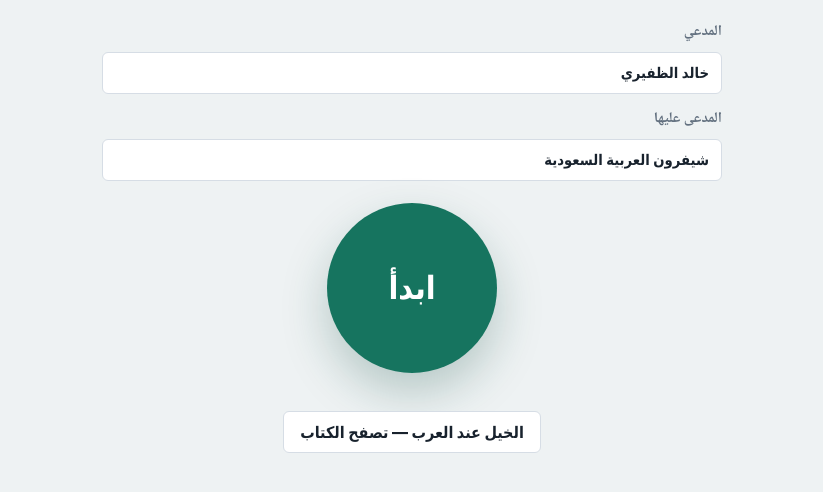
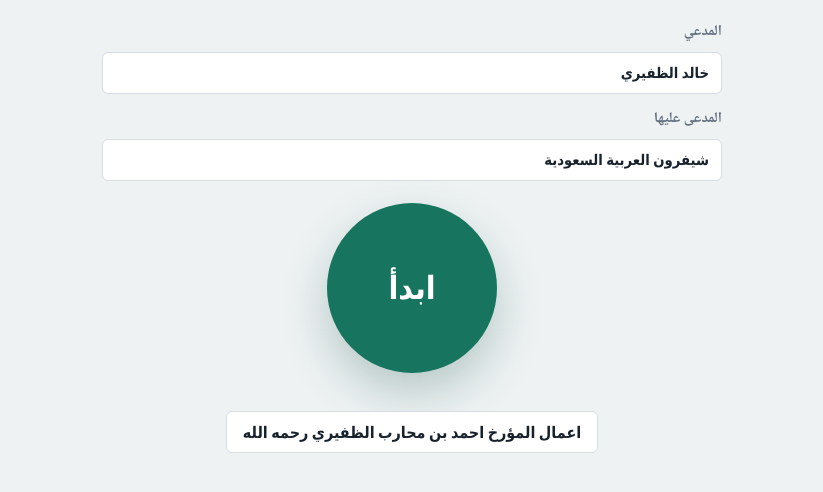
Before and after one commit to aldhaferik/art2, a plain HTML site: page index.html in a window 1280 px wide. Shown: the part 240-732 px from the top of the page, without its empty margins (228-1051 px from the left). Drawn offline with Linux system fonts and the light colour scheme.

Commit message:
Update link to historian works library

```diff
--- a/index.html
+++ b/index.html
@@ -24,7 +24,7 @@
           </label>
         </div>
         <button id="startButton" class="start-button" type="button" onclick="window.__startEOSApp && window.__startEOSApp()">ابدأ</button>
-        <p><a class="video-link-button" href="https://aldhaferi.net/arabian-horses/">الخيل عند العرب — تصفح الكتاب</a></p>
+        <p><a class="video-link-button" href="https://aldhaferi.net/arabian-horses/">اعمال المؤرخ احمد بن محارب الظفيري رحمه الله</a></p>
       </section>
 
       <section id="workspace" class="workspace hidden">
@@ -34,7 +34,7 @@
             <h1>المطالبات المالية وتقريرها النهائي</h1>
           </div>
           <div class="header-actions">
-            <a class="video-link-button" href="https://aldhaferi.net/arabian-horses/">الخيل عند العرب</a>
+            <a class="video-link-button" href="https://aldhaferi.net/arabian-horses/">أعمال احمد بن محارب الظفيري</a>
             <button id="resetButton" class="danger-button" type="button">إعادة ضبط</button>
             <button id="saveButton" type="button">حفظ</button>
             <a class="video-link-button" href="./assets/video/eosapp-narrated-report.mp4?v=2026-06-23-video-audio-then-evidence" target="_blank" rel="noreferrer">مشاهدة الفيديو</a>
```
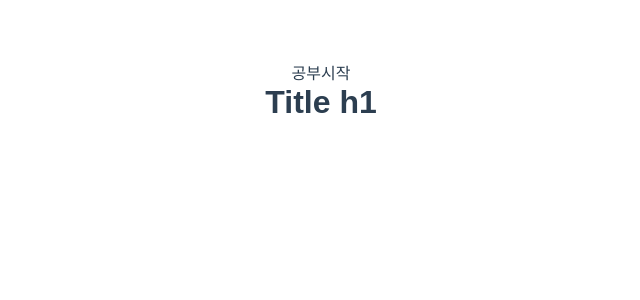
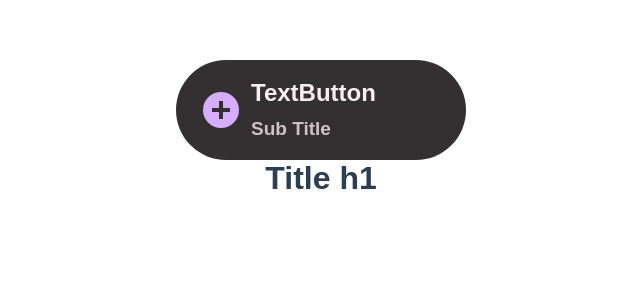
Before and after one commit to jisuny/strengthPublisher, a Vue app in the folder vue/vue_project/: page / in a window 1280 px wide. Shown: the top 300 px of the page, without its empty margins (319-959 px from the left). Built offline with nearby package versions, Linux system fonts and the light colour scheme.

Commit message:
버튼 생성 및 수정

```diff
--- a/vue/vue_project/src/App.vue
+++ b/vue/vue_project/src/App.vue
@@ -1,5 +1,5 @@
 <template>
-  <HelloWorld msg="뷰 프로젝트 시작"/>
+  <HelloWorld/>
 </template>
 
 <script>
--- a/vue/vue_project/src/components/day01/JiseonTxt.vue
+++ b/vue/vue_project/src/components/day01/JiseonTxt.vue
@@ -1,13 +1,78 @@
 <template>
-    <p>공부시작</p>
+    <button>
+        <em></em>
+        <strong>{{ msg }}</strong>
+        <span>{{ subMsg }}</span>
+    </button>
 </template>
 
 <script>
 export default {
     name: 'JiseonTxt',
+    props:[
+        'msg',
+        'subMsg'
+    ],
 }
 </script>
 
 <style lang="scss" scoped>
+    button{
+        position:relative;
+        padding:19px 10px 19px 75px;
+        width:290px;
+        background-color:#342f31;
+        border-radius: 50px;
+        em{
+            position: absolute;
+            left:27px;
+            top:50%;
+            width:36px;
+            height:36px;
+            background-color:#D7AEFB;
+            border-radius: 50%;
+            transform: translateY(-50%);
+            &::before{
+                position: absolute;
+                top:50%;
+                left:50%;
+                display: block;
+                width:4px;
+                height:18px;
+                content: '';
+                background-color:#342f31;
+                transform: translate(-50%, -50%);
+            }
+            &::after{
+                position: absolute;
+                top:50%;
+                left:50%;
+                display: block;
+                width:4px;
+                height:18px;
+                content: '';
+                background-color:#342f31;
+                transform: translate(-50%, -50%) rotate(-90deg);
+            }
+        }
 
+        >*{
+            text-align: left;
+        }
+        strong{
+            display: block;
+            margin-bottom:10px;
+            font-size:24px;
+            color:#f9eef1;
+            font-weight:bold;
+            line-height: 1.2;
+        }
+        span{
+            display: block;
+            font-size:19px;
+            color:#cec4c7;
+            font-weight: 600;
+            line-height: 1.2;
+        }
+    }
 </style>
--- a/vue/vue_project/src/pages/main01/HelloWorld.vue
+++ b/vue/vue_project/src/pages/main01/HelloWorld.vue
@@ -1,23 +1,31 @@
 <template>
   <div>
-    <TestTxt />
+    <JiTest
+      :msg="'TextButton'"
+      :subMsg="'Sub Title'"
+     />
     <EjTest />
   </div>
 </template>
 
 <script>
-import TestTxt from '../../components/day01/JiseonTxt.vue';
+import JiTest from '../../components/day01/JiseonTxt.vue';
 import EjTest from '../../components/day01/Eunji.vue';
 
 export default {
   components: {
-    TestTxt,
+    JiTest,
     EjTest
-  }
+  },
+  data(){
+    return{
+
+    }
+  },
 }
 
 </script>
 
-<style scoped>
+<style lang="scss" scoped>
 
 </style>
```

==

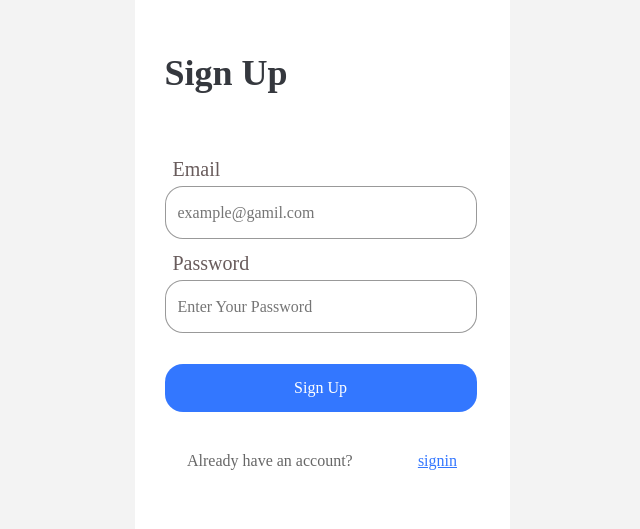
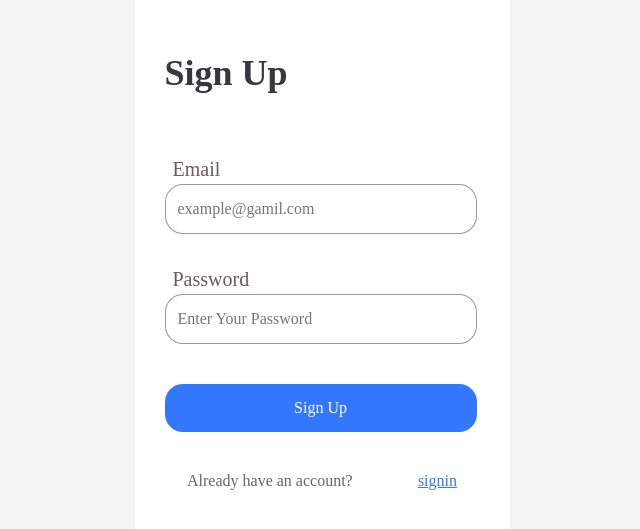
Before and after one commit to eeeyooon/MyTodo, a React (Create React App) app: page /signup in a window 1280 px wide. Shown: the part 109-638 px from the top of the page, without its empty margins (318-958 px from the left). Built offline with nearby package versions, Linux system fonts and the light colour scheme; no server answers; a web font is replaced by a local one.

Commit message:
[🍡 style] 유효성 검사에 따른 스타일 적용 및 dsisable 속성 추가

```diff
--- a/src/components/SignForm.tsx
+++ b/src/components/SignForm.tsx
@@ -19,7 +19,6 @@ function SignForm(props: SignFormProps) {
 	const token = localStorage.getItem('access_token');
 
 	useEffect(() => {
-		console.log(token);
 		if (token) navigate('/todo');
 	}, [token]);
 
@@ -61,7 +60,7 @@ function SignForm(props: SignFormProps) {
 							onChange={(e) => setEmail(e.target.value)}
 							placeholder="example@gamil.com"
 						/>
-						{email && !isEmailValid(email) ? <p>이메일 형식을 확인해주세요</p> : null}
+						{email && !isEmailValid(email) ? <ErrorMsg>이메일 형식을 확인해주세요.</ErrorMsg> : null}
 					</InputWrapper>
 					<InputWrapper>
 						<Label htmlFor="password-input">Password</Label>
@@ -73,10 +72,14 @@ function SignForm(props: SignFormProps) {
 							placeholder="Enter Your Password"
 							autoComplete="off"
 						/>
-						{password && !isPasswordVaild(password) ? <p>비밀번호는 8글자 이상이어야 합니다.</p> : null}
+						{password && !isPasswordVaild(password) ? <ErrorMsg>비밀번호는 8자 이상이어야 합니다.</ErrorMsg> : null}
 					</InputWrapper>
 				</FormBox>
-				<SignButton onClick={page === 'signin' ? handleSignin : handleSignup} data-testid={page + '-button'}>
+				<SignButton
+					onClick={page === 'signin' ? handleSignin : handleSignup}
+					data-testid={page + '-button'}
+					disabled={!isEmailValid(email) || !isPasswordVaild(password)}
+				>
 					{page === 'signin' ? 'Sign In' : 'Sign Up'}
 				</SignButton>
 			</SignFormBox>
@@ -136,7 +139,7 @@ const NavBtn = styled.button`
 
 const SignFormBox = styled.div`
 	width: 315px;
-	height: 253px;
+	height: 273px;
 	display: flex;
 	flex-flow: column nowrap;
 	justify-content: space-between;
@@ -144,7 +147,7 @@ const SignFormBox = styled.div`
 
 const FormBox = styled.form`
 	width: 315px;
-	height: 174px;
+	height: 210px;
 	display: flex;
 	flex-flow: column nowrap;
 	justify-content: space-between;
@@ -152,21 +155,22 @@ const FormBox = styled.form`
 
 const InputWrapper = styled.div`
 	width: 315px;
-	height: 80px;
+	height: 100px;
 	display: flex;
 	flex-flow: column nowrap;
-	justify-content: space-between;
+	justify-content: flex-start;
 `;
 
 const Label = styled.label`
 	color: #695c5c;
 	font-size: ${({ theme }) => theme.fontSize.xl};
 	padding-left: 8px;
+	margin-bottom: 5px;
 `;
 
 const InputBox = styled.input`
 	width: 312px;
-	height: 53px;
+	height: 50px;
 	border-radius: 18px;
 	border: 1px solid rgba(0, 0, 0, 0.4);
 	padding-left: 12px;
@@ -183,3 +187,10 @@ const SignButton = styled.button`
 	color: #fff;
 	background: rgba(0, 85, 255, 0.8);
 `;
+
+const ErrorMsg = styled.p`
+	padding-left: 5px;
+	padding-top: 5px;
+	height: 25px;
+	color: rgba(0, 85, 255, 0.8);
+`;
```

• What to work on
Wherever the word "InputWrapper" appears in the listing above, copy the whole line.

• Finished exercise
 					</InputWrapper>
 					<InputWrapper>
 					</InputWrapper>
 const InputWrapper = styled.div`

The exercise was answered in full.